A new study that will soon be published in General Hospital Psychiatry found that many older adults who take antidepressants are also prescribed multiple other medications simultaneously, known as polypharmacy. In fact, the study showed that 73% of these older adults were prescribed multiple medications. Additionally, more than half of these patients were prescribed other drugs that could potentially cause problems when combined with their antidepressants, referred to as potentially inappropriate medications (PIMs).
The researchers also found that certain factors made it more likely for an older adult to be prescribed multiple medications, such as being older, unmarried, living in a rural area, having a non-western background, or having physical illnesses. However, having a history of using antidepressants or having a psychiatric diagnosis did not necessarily make it more likely for someone to be prescribed multiple medications.
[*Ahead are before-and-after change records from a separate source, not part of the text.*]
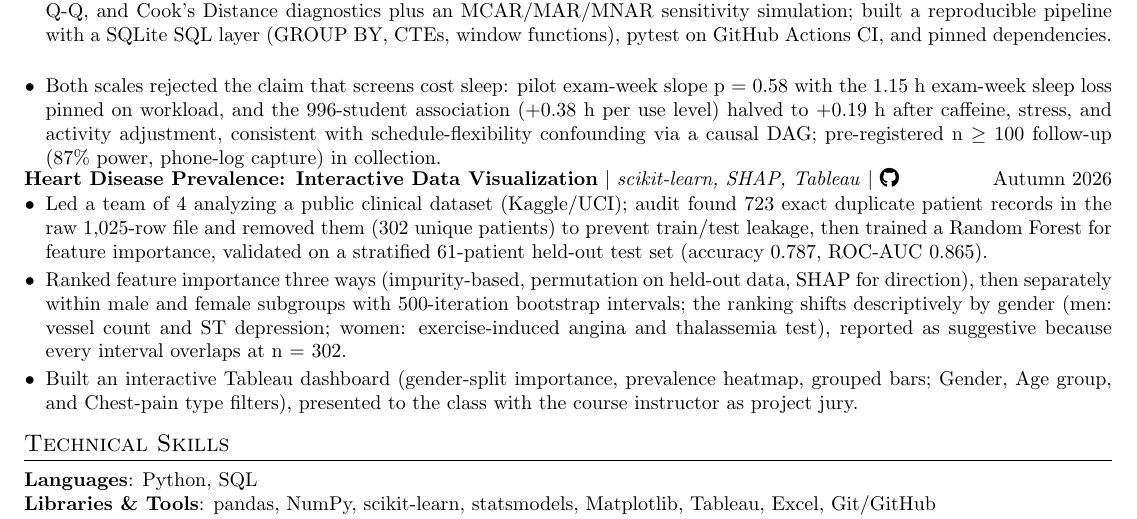
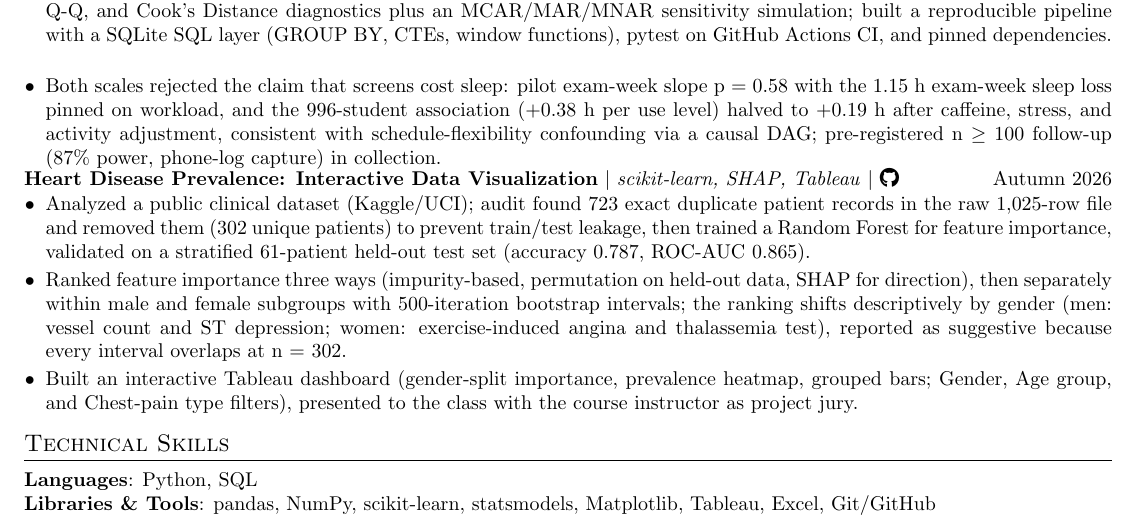
Before and after one commit to VrundaJoshi25/resume, a LaTeX CV (jake/resume.tex): part of the page, cut so that both start at the same text. Compiled offline with pdfLaTeX.

Commit message:
Jake resume: remove team-lead mention, tighten section spacing

```diff
--- a/jake/resume.tex
+++ b/jake/resume.tex
@@ -147,12 +141,11 @@
       \resumeProjectHeading
           {\textbf{Heart Disease Prevalence: Interactive Data Visualization} $|$ \emph{scikit-learn, SHAP, Tableau} $|$ \href{https://github.com/VrundaJoshi25/heart-disease-tableau-dashboard.git}{\faGithub}}{Autumn 2026}
           \resumeItemListStart
-            \resumeItem{Led a team of 4 analyzing a public clinical dataset (Kaggle/UCI); audit found 723 exact duplicate patient records in the raw 1,025-row file and removed them (302 unique patients) to prevent train/test leakage, then trained a Random Forest for feature importance, validated on a stratified 61-patient held-out test set (accuracy 0.787, ROC-AUC 0.865).}
+            \resumeItem{Analyzed a public clinical dataset (Kaggle/UCI); audit found 723 exact duplicate patient records in the raw 1,025-row file and removed them (302 unique patients) to prevent train/test leakage, then trained a Random Forest for feature importance, validated on a stratified 61-patient held-out test set (accuracy 0.787, ROC-AUC 0.865).}
             \resumeItem{Ranked feature importance three ways (impurity-based, permutation on held-out data, SHAP for direction), then separately within male and female subgroups with 500-iteration bootstrap intervals; the ranking shifts descriptively by gender (men: vessel count and ST depression; women: exercise-induced angina and thalassemia test), reported as suggestive because every interval overlaps at n = 302.}
             \resumeItem{Built an interactive Tableau dashboard (gender-split importance, prevalence heatmap, grouped bars; Gender, Age group, and Chest-pain type filters), presented to the class with the course instructor as project jury.}
           \resumeItemListEnd
     \resumeSubHeadingListEnd
-
 
 %-----------TECHNICAL SKILLS-----------
 \section{Technical Skills}
```
Also changed, not shown: Vrunda_Joshi_Resume_Jake.pdf, jake/resume.tex (10 more changed lines).
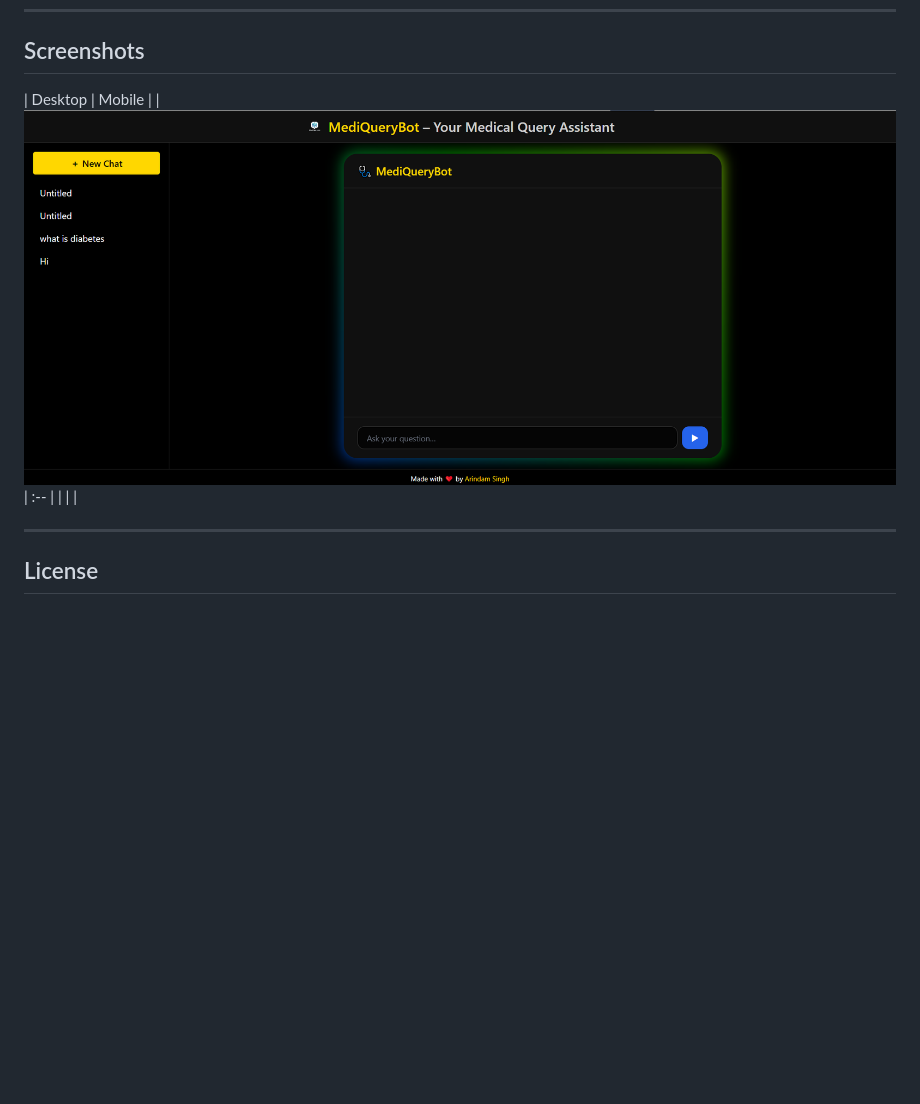
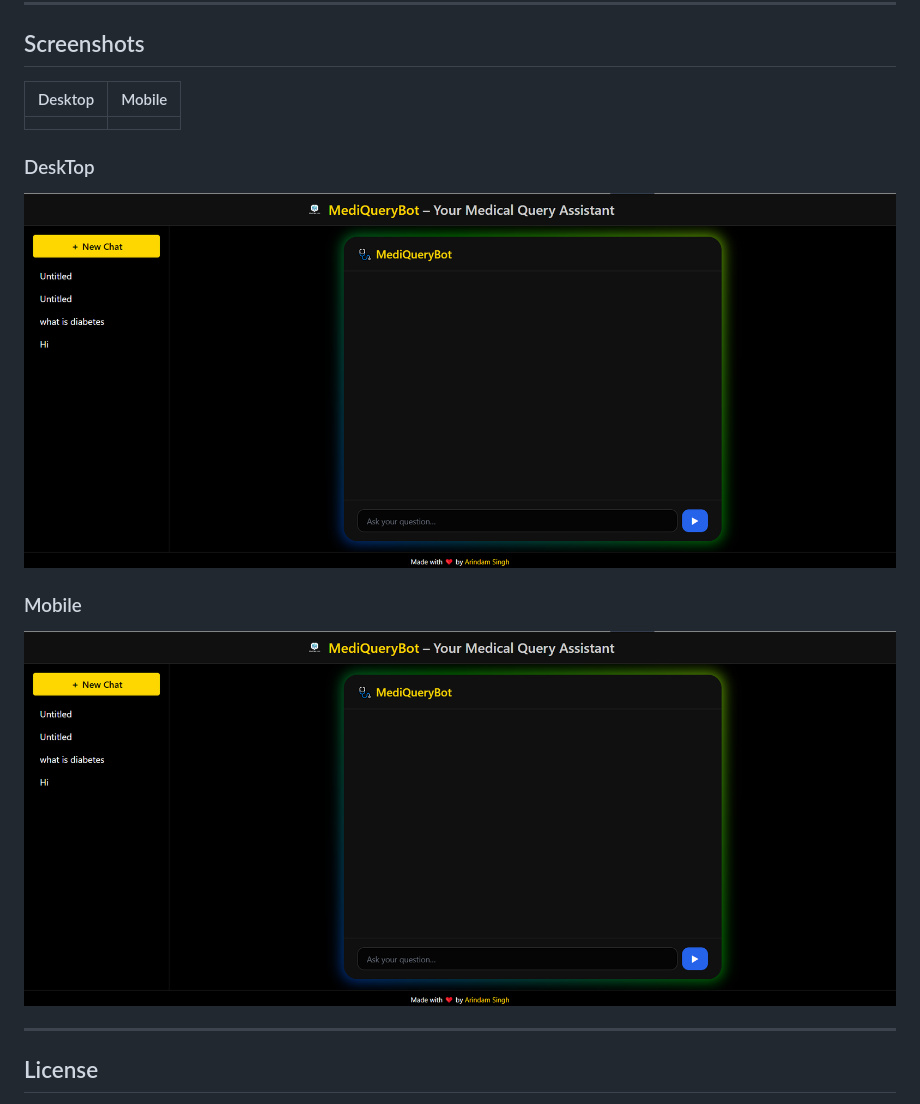
Before and after one commit to SinghArindam/MediQueryBot, a Markdown page: Readme.md, the part around the change. GitHub-like rendering; blank space fills up the shorter version.

```diff
--- a/Readme.md
+++ b/Readme.md
@@ -127,9 +127,15 @@ POST /chats/{id}/ask          # {reply,latency,model_id}
 ## Screenshots
 
 | Desktop | Mobile |
-| ![DeskTop](image.png) | :-- |
+| :-- | :-- |
 |  |  |
 
+
+### DeskTop
+![DeskTop](image.png)
+
+### Mobile
+![Mobile](image.png)
 
 ---
 
```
This study highlights the importance of being aware of the potential risks of polypharmacy, especially in older adults, and the need for healthcare providers to consider the medications they prescribe to their patients carefully. The authors explain:
“A high prevalence of concurrent use of polypharmacy with antidepressants and PIMs with antidepressants was observed with a proportion of 73% and 56%, respectively. Socially disadvantaged and physically and mentally vulnerable older adults appeared more likely to have polypharmacy and PIMs use with antidepressants.”
According to the authors, nearly 1 in 10 older adults deals with depressive symptoms. Antidepressants are commonly the first line of treatment for such patients. Additionally, many of these older adults also have other physical and mental health issues for which drugs are often prescribed. As a result, many older adults take multiple medications at once, which increases the likelihood of PIMs. The current work aimed to examine polypharmacy and PIM in adults aged 65 and older.
The authors examined Denmark’s Civil Registration System data to accomplish this goal. This system collects demographic and healthcare information on everyone born, alive, or residing in the country. For the current study, the authors looked at adults aged 65 and over that redeemed a prescription for antidepressants at a Danish community pharmacy between January 1st, 2015, and December 31st, 2019 (n = 261,479).
The authors used this data to determine when older adults were given multiple prescriptions in addition to antidepressants and to determine when individuals may have been given drugs with dangerous interactions. The authors also looked at demographic information such as sex, age group, education, marital status, ethnicity, place of residence, etc., to determine if any of this information was predictive of polypharmacy and PIMs.
Overall, 73% of the individuals examined were prescribed multiple medications (using at least five concurrent drugs) and antidepressants. However, some subgroups were more at risk for polypharmacy than others, including older adults (83% in those over 86 years old), people with somatic and psychiatric diagnoses (93% in those with a high comorbidity score), and people with higher numbers of hospital visits (87% in those with three or more somatic hospital contacts within the past year).
Overall, 56% of the individuals examined were prescribed PIMs while taking antidepressants. 33% were prescribed at least one drug that could have dangerous interactions with their antidepressants, and 23% were prescribed more than 1. PIMs were most associated with those of older age (81-85 years old), short or medium educational attainment, widowed/separated/single marital status, rural residence, non-western ethnicity, and somatic hospital visits and diagnoses. The authors note that the prescription of PIMs decreased during the period they examined (2015-2019).
The authors acknowledge several limitations to the current work. First, they defined concurrent medication use as medications with at least a 1-day overlap, which could lead to overestimation. Second, the data they used only indicated that people had filled various prescriptions, not that they had taken the prescribed drugs. Third, the authors had no data on medications administered in hospitals or sold over the counter at pharmacies and so could have missed some instances of polypharmacy and PIMs. Fourth, it was not possible to determine the severity of symptoms in the population examined. There may be significant differences in polypharmacy and PIM based on severity that the current work could not address.
Lastly, 25% of the population examined in the current study used antidepressants for the first time. First-time users may have significant differences in terms of concurrent medication use, depression treatment, and comorbidities. The present study’s population was overwhelming Danish and white, drastically limiting generalizability to other people.
The authors conclude:
“The high use of polypharmacy and PIMs concurrently with antidepressants primarily reflects the presence of high comorbidity with depression in older adults. However, these markers underline a need for thorough examinations of the medical records of older patients and regular checking of the continued treatment indication and relevance of each medication.“
Other researchers have written about the increase in older adults being prescribed multiple medications simultaneously. This trend is concerning because pharmacies likely miss half of these dangerous drug combinations.
Researchers have commented on the dangers of polypharmacy and inappropriate medication at length, including that older adults on multiple medications, are more likely to go to the hospital for adverse drug reactions. In addition, research has linked polypharmacy to cognitive decline (especially in elderly patients), neuroleptic malignant syndrome, and premature death.
Ishtiak-Ahmed, O. Köhler-Forsberg, E.L. Mortensen, et al., Concurrent use of polypharmacy and potentially inappropriate medications with antidepressants in older adults: A nationwide descriptive study in Denmark during 2015–2019, General Hospital Psychiatry (2023).